### Work request:
Repeat each entry in the listing word for word.

Supplied material START

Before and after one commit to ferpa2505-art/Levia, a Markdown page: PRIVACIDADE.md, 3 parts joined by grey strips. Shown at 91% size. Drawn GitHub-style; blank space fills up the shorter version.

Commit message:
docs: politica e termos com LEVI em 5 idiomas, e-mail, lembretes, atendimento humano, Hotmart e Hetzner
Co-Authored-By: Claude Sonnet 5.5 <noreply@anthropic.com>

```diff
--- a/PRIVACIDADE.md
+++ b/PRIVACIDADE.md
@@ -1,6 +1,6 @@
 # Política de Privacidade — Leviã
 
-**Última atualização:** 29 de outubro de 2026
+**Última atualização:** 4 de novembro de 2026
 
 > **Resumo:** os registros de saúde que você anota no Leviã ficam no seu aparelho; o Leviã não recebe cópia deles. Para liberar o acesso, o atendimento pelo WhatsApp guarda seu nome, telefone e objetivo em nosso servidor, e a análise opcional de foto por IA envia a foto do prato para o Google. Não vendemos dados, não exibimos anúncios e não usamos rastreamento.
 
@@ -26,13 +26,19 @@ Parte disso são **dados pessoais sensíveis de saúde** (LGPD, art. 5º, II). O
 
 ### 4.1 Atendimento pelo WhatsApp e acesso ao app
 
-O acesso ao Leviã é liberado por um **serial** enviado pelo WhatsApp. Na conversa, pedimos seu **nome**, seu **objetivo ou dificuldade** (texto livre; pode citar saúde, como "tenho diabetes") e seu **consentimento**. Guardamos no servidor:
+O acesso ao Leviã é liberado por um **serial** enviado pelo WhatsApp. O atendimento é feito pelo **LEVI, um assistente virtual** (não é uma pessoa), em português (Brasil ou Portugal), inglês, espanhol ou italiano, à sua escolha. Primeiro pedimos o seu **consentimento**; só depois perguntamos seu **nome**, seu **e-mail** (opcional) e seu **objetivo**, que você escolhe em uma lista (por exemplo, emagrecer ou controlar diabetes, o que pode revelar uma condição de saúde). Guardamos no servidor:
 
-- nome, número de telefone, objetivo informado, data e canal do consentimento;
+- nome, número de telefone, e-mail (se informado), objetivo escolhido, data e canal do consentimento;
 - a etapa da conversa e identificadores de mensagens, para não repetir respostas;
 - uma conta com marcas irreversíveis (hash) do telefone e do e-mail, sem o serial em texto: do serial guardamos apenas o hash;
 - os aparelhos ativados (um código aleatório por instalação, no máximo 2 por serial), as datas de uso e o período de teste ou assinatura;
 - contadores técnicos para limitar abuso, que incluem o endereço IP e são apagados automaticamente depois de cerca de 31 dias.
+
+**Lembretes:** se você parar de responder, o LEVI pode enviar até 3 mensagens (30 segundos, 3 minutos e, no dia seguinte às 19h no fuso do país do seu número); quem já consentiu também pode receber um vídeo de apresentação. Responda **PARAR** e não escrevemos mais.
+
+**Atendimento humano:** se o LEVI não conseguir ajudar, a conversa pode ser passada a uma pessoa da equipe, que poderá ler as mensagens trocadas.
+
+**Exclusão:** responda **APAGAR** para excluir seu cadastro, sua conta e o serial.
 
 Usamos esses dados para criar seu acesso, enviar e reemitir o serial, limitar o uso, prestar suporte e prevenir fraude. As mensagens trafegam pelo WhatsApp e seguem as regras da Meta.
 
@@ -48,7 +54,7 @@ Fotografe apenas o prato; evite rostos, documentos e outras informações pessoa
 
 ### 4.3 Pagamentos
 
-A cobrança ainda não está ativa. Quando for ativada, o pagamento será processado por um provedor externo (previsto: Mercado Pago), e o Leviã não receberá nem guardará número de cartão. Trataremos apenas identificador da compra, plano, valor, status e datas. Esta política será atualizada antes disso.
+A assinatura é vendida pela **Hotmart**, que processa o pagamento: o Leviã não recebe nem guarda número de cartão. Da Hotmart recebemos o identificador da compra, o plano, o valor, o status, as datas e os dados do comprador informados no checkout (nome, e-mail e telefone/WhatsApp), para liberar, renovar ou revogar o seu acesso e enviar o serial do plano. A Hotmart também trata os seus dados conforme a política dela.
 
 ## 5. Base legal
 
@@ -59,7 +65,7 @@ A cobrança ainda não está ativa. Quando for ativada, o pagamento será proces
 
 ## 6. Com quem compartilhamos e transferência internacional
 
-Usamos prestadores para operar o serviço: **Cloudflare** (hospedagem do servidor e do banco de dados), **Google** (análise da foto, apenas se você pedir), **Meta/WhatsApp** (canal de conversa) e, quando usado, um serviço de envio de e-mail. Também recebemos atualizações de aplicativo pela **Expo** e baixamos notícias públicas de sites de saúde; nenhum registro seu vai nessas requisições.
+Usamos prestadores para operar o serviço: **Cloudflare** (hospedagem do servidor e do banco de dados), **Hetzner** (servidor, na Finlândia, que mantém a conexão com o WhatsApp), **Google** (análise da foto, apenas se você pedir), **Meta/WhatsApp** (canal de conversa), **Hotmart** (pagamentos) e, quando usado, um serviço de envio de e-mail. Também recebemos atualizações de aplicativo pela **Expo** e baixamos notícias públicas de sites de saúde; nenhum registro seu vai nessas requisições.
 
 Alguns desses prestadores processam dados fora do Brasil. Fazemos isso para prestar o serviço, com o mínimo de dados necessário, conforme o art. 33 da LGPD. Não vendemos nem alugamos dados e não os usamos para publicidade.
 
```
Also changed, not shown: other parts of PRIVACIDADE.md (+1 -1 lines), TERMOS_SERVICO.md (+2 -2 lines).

Supplied material END

### Output:
Before and after one commit to ferpa2505-art/Levia, a Markdown page: PRIVACIDADE.md, 3 parts joined by grey strips. Shown at 91% size. Drawn GitHub-style; blank space fills up the shorter version.

Commit message:
docs: politica e termos com LEVI em 5 idiomas, e-mail, lembretes, atendimento humano, Hotmart e Hetzner
Co-Authored-By: Claude Sonnet 5.5 <noreply@anthropic.com>

```diff
--- a/PRIVACIDADE.md
+++ b/PRIVACIDADE.md
@@ -1,6 +1,6 @@
 # Política de Privacidade — Leviã
 
-**Última atualização:** 29 de outubro de 2026
+**Última atualização:** 4 de novembro de 2026
 
 > **Resumo:** os registros de saúde que você anota no Leviã ficam no seu aparelho; o Leviã não recebe cópia deles. Para liberar o acesso, o atendimento pelo WhatsApp guarda seu nome, telefone e objetivo em nosso servidor, e a análise opcional de foto por IA envia a foto do prato para o Google. Não vendemos dados, não exibimos anúncios e não usamos rastreamento.
 
@@ -26,13 +26,19 @@ Parte disso são **dados pessoais sensíveis de saúde** (LGPD, art. 5º, II). O
 
 ### 4.1 Atendimento pelo WhatsApp e acesso ao app
 
-O acesso ao Leviã é liberado por um **serial** enviado pelo WhatsApp. Na conversa, pedimos seu **nome**, seu **objetivo ou dificuldade** (texto livre; pode citar saúde, como "tenho diabetes") e seu **consentimento**. Guardamos no servidor:
+O acesso ao Leviã é liberado por um **serial** enviado pelo WhatsApp. O atendimento é feito pelo **LEVI, um assistente virtual** (não é uma pessoa), em português (Brasil ou Portugal), inglês, espanhol ou italiano, à sua escolha. Primeiro pedimos o seu **consentimento**; só depois perguntamos seu **nome**, seu **e-mail** (opcional) e seu **objetivo**, que você escolhe em uma lista (por exemplo, emagrecer ou controlar diabetes, o que pode revelar uma condição de saúde). Guardamos no servidor:
 
-- nome, número de telefone, objetivo informado, data e canal do consentimento;
+- nome, número de telefone, e-mail (se informado), objetivo escolhido, data e canal do consentimento;
 - a etapa da conversa e identificadores de mensagens, para não repetir respostas;
 - uma conta com marcas irreversíveis (hash) do telefone e do e-mail, sem o serial em texto: do serial guardamos apenas o hash;
 - os aparelhos ativados (um código aleatório por instalação, no máximo 2 por serial), as datas de uso e o período de teste ou assinatura;
 - contadores técnicos para limitar abuso, que incluem o endereço IP e são apagados automaticamente depois de cerca de 31 dias.
+
+**Lembretes:** se você parar de responder, o LEVI pode enviar até 3 mensagens (30 segundos, 3 minutos e, no dia seguinte às 19h no fuso do país do seu número); quem já consentiu também pode receber um vídeo de apresentação. Responda **PARAR** e não escrevemos mais.
+
+**Atendimento humano:** se o LEVI não conseguir ajudar, a conversa pode ser passada a uma pessoa da equipe, que poderá ler as mensagens trocadas.
+
+**Exclusão:** responda **APAGAR** para excluir seu cadastro, sua conta e o serial.
 
 Usamos esses dados para criar seu acesso, enviar e reemitir o serial, limitar o uso, prestar suporte e prevenir fraude. As mensagens trafegam pelo WhatsApp e seguem as regras da Meta.
 
@@ -48,7 +54,7 @@ Fotografe apenas o prato; evite rostos, documentos e outras informações pessoa
 
 ### 4.3 Pagamentos
 
-A cobrança ainda não está ativa. Quando for ativada, o pagamento será processado por um provedor externo (previsto: Mercado Pago), e o Leviã não receberá nem guardará número de cartão. Trataremos apenas identificador da compra, plano, valor, status e datas. Esta política será atualizada antes disso.
+A assinatura é vendida pela **Hotmart**, que processa o pagamento: o Leviã não recebe nem guarda número de cartão. Da Hotmart recebemos o identificador da compra, o plano, o valor, o status, as datas e os dados do comprador informados no checkout (nome, e-mail e telefone/WhatsApp), para liberar, renovar ou revogar o seu acesso e enviar o serial do plano. A Hotmart também trata os seus dados conforme a política dela.
 
 ## 5. Base legal
 
@@ -59,7 +65,7 @@ A cobrança ainda não está ativa. Quando for ativada, o pagamento será proces
 
 ## 6. Com quem compartilhamos e transferência internacional
 
-Usamos prestadores para operar o serviço: **Cloudflare** (hospedagem do servidor e do banco de dados), **Google** (análise da foto, apenas se você pedir), **Meta/WhatsApp** (canal de conversa) e, quando usado, um serviço de envio de e-mail. Também recebemos atualizações de aplicativo pela **Expo** e baixamos notícias públicas de sites de saúde; nenhum registro seu vai nessas requisições.
+Usamos prestadores para operar o serviço: **Cloudflare** (hospedagem do servidor e do banco de dados), **Hetzner** (servidor, na Finlândia, que mantém a conexão com o WhatsApp), **Google** (análise da foto, apenas se você pedir), **Meta/WhatsApp** (canal de conversa), **Hotmart** (pagamentos) e, quando usado, um serviço de envio de e-mail. Também recebemos atualizações de aplicativo pela **Expo** e baixamos notícias públicas de sites de saúde; nenhum registro seu vai nessas requisições.
 
 Alguns desses prestadores processam dados fora do Brasil. Fazemos isso para prestar o serviço, com o mínimo de dados necessário, conforme o art. 33 da LGPD. Não vendemos nem alugamos dados e não os usamos para publicidade.
 
```
Also changed, not shown: other parts of PRIVACIDADE.md (+1 -1 lines), TERMOS_SERVICO.md (+2 -2 lines).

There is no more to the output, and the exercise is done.